#### AIM OF THE TASK:
Retype every entry below without pictures.

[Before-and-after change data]
• • • •

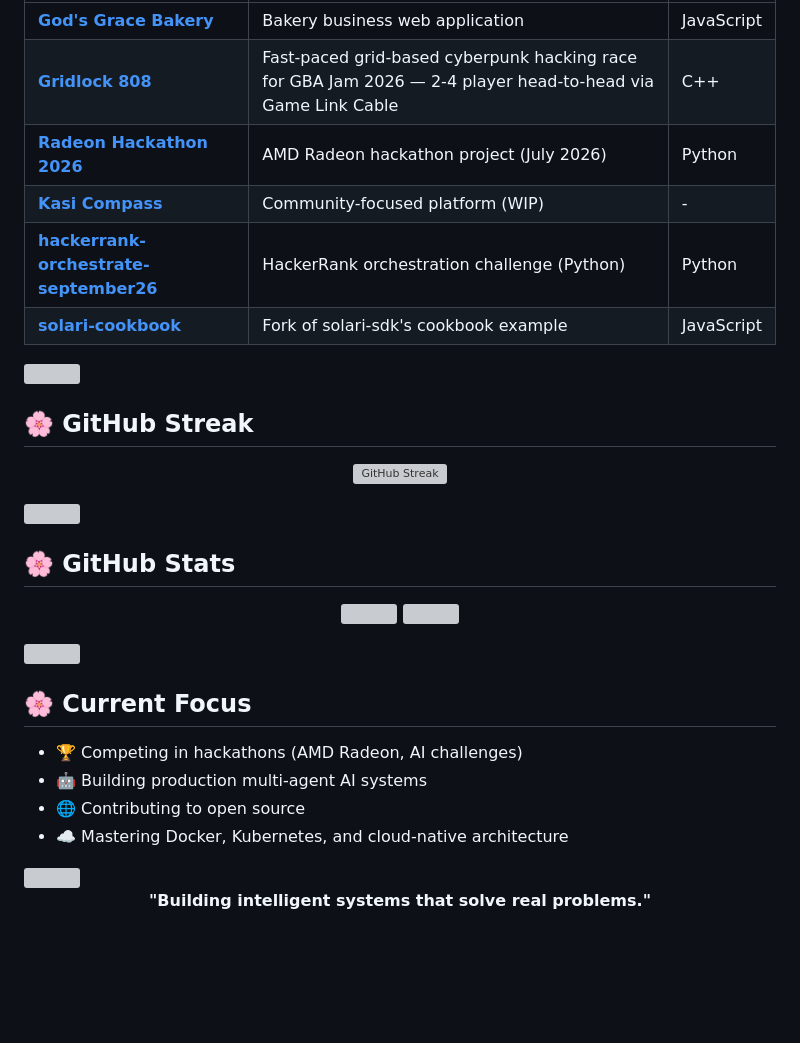
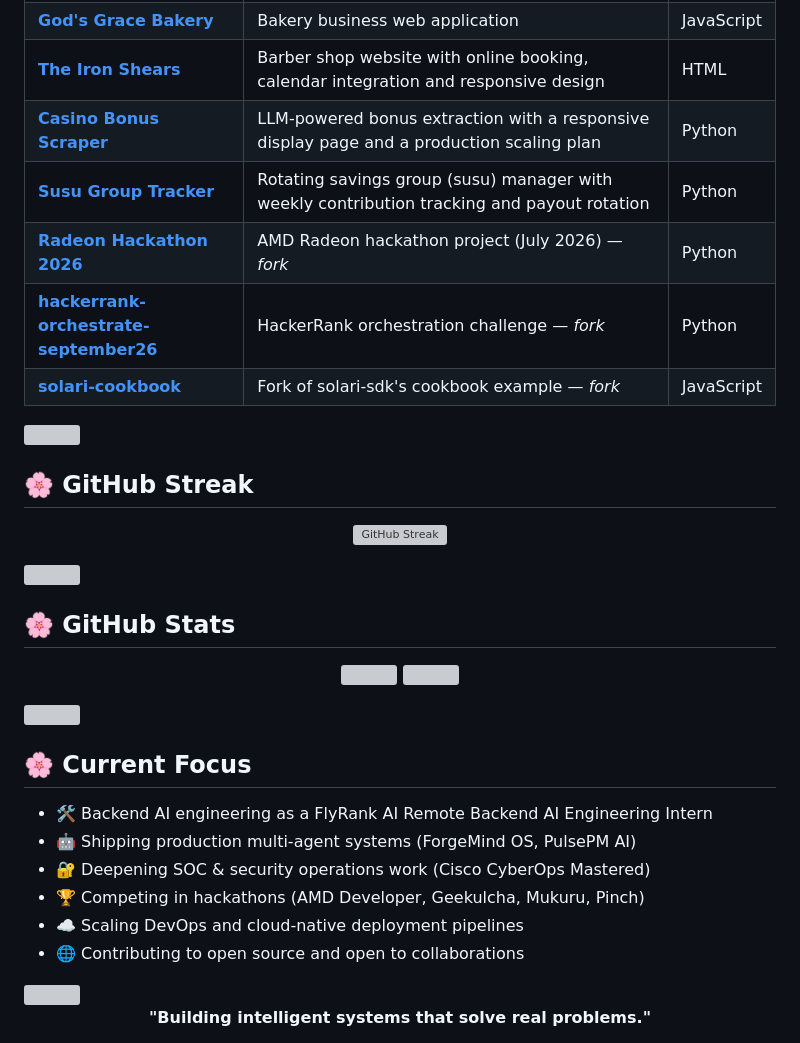
Before and after one commit to NeoPhukubye/NeoPhukubye, a Markdown page: README.md, the part around one of its changes. GitHub-like rendering; blank space fills up the shorter version; grey boxes are pictures that could not be loaded.

```diff
--- a/README.md
+++ b/README.md
@@ -68,9 +97,10 @@ Software engineer based in Midrand, South Africa. I specialize in building AI-po
 | [**God's Grace Bakery**](https://github.com/NeoPhukubye/god-s-grace-bakery) | Bakery business web application | JavaScript |
-| [**Gridlock 808**](https://github.com/NeoPhukubye/gridlock-808) | Fast-paced grid-based cyberpunk hacking race for GBA Jam 2026 — 2-4 player head-to-head via Game Link Cable | C++ |
-| [**Radeon Hackathon 2026**](https://github.com/NeoPhukubye/Radeon-hackathon-2026-07) | AMD Radeon hackathon project (July 2026) | Python |
-| [**Kasi Compass**](https://github.com/NeoPhukubye/Kasi_Compass) | Community-focused platform (WIP) | - |
-| [**hackerrank-orchestrate-september26**](https://github.com/NeoPhukubye/hackerrank-orchestrate-september26) | HackerRank orchestration challenge (Python) | Python |
-| [**solari-cookbook**](https://github.com/NeoPhukubye/solari-cookbook) | Fork of solari-sdk's cookbook example | JavaScript |
+| [**The Iron Shears**](https://github.com/NeoPhukubye/Barber_shop) | Barber shop website with online booking, calendar integration and responsive design | HTML |
+| [**Casino Bonus Scraper**](https://github.com/NeoPhukubye/Casino) | LLM-powered bonus extraction with a responsive display page and a production scaling plan | Python |
+| [**Susu Group Tracker**](https://github.com/NeoPhukubye/Susu-Group-Tracker) | Rotating savings group (susu) manager with weekly contribution tracking and payout rotation | Python |
+| [**Radeon Hackathon 2026**](https://github.com/NeoPhukubye/Radeon-hackathon-2026-07) | AMD Radeon hackathon project (July 2026) — *fork* | Python |
+| [**hackerrank-orchestrate-september26**](https://github.com/NeoPhukubye/hackerrank-orchestrate-september26) | HackerRank orchestration challenge — *fork* | Python |
+| [**solari-cookbook**](https://github.com/NeoPhukubye/solari-cookbook) | Fork of solari-sdk's cookbook example — *fork* | JavaScript |
 
 <img src="https://capsule-render.vercel.app/api?type=rect&color=FF0080&height=3&section=header" width="100%"/>
 
@@ -93,10 +123,12 @@ Software engineer based in Midrand, South Africa. I specialize in building AI-po
 
 ## 🌸 Current Focus
 
-- 🏆 Competing in hackathons (AMD Radeon, AI challenges)
-- 🤖 Building production multi-agent AI systems
-- 🌐 Contributing to open source
-- ☁️ Mastering Docker, Kubernetes, and cloud-native architecture
+- 🛠️ Backend AI engineering as a FlyRank AI Remote Backend AI Engineering Intern
+- 🤖 Shipping production multi-agent systems (ForgeMind OS, PulsePM AI)
+- 🔐 Deepening SOC & security operations work (Cisco CyberOps Mastered)
+- 🏆 Competing in hackathons (AMD Developer, Geekulcha, Mukuru, Pinch)
+- ☁️ Scaling DevOps and cloud-native deployment pipelines
+- 🌐 Contributing to open source and open to collaborations
 
 <img src="https://capsule-render.vercel.app/api?type=rect&color=FF0080&height=3&section=header" width="100%"/>
 
```
Also changed, not shown: other parts of README.md (+53 -24 lines).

• • • •

#### EXPECTED OUTPUT:
Before and after one commit to NeoPhukubye/NeoPhukubye, a Markdown page: README.md, the part around one of its changes. GitHub-like rendering; blank space fills up the shorter version; grey boxes are pictures that could not be loaded.

```diff
--- a/README.md
+++ b/README.md
@@ -68,9 +97,10 @@ Software engineer based in Midrand, South Africa. I specialize in building AI-po
 | [**God's Grace Bakery**](https://github.com/NeoPhukubye/god-s-grace-bakery) | Bakery business web application | JavaScript |
-| [**Gridlock 808**](https://github.com/NeoPhukubye/gridlock-808) | Fast-paced grid-based cyberpunk hacking race for GBA Jam 2026 — 2-4 player head-to-head via Game Link Cable | C++ |
-| [**Radeon Hackathon 2026**](https://github.com/NeoPhukubye/Radeon-hackathon-2026-07) | AMD Radeon hackathon project (July 2026) | Python |
-| [**Kasi Compass**](https://github.com/NeoPhukubye/Kasi_Compass) | Community-focused platform (WIP) | - |
-| [**hackerrank-orchestrate-september26**](https://github.com/NeoPhukubye/hackerrank-orchestrate-september26) | HackerRank orchestration challenge (Python) | Python |
-| [**solari-cookbook**](https://github.com/NeoPhukubye/solari-cookbook) | Fork of solari-sdk's cookbook example | JavaScript |
+| [**The Iron Shears**](https://github.com/NeoPhukubye/Barber_shop) | Barber shop website with online booking, calendar integration and responsive design | HTML |
+| [**Casino Bonus Scraper**](https://github.com/NeoPhukubye/Casino) | LLM-powered bonus extraction with a responsive display page and a production scaling plan | Python |
+| [**Susu Group Tracker**](https://github.com/NeoPhukubye/Susu-Group-Tracker) | Rotating savings group (susu) manager with weekly contribution tracking and payout rotation | Python |
+| [**Radeon Hackathon 2026**](https://github.com/NeoPhukubye/Radeon-hackathon-2026-07) | AMD Radeon hackathon project (July 2026) — *fork* | Python |
+| [**hackerrank-orchestrate-september26**](https://github.com/NeoPhukubye/hackerrank-orchestrate-september26) | HackerRank orchestration challenge — *fork* | Python |
+| [**solari-cookbook**](https://github.com/NeoPhukubye/solari-cookbook) | Fork of solari-sdk's cookbook example — *fork* | JavaScript |
 
 <img src="https://capsule-render.vercel.app/api?type=rect&color=FF0080&height=3&section=header" width="100%"/>
 
@@ -93,10 +123,12 @@ Software engineer based in Midrand, South Africa. I specialize in building AI-po
 
 ## 🌸 Current Focus
 
-- 🏆 Competing in hackathons (AMD Radeon, AI challenges)
-- 🤖 Building production multi-agent AI systems
-- 🌐 Contributing to open source
-- ☁️ Mastering Docker, Kubernetes, and cloud-native architecture
+- 🛠️ Backend AI engineering as a FlyRank AI Remote Backend AI Engineering Intern
+- 🤖 Shipping production multi-agent systems (ForgeMind OS, PulsePM AI)
+- 🔐 Deepening SOC & security operations work (Cisco CyberOps Mastered)
+- 🏆 Competing in hackathons (AMD Developer, Geekulcha, Mukuru, Pinch)
+- ☁️ Scaling DevOps and cloud-native deployment pipelines
+- 🌐 Contributing to open source and open to collaborations
 
 <img src="https://capsule-render.vercel.app/api?type=rect&color=FF0080&height=3&section=header" width="100%"/>
 
```
Also changed, not shown: other parts of README.md (+53 -24 lines).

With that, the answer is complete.